> [TASK REQUIREMENTS]: Below are lines of data; give the number of them that contain "version", and only that.

· · · · · · ·

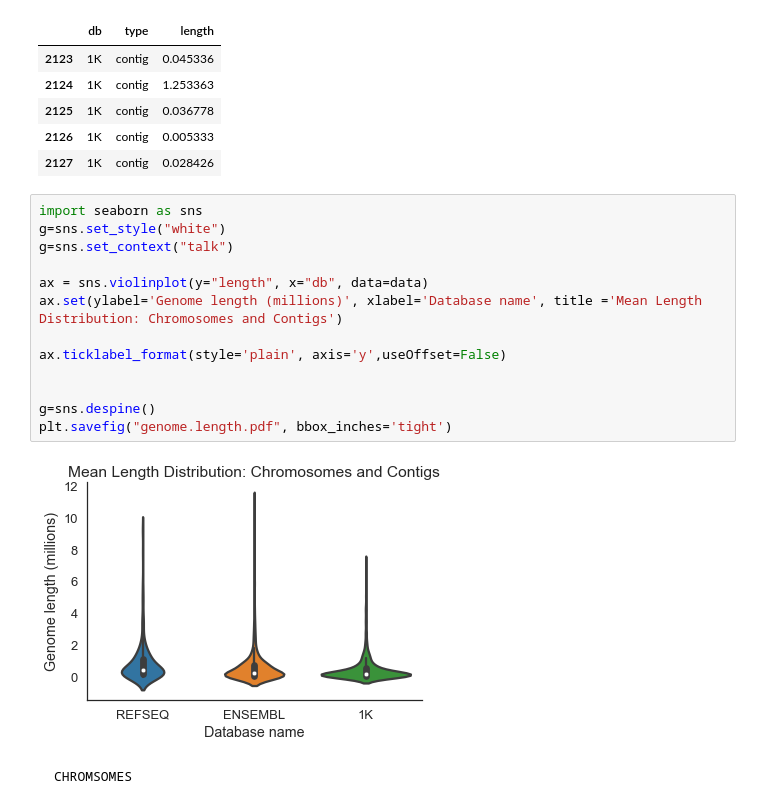
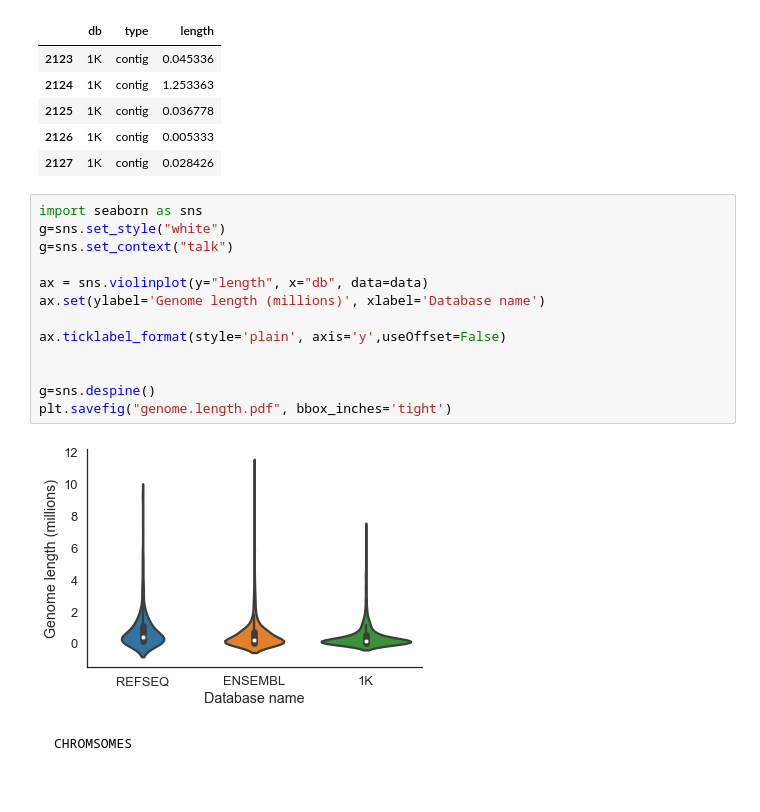
Before and after one commit to Mangul-Lab-USC/db.microbiome, a Jupyter notebook: Fungi/jupyter_notebook_analysis/analysis.ipynb, the cells around one changed output. Saved outputs shown, nothing was run; the diff lists cells and outputs as text.

Commit message:
changed title mean length dist

```diff
--- a/Fungi/jupyter_notebook_analysis/analysis.ipynb
+++ b/Fungi/jupyter_notebook_analysis/analysis.ipynb
@@ -985,18 +985,18 @@ data.tail()
 # %%
 import seaborn as sns
 g=sns.set_style("white")
 g=sns.set_context("talk")
 
 ax = sns.violinplot(y="length", x="db", data=data)
-ax.set(ylabel='Genome length (millions)', xlabel='Database name', title ='Mean Length Distribution: Chromosomes and Contigs')
+ax.set(ylabel='Genome length (millions)', xlabel='Database name')
 
 ax.ticklabel_format(style='plain', axis='y',useOffset=False)
 
 
 g=sns.despine()
 plt.savefig("genome.length.pdf", bbox_inches='tight')
 # %% [output]
-[figure, old version]
+[figure, new version]
 # %% [markdown]
     CHROMSOMES
 # %%
```
Also changed, not shown: 1 other file.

· · · · · · ·

> [RESPONSE AREA]: 2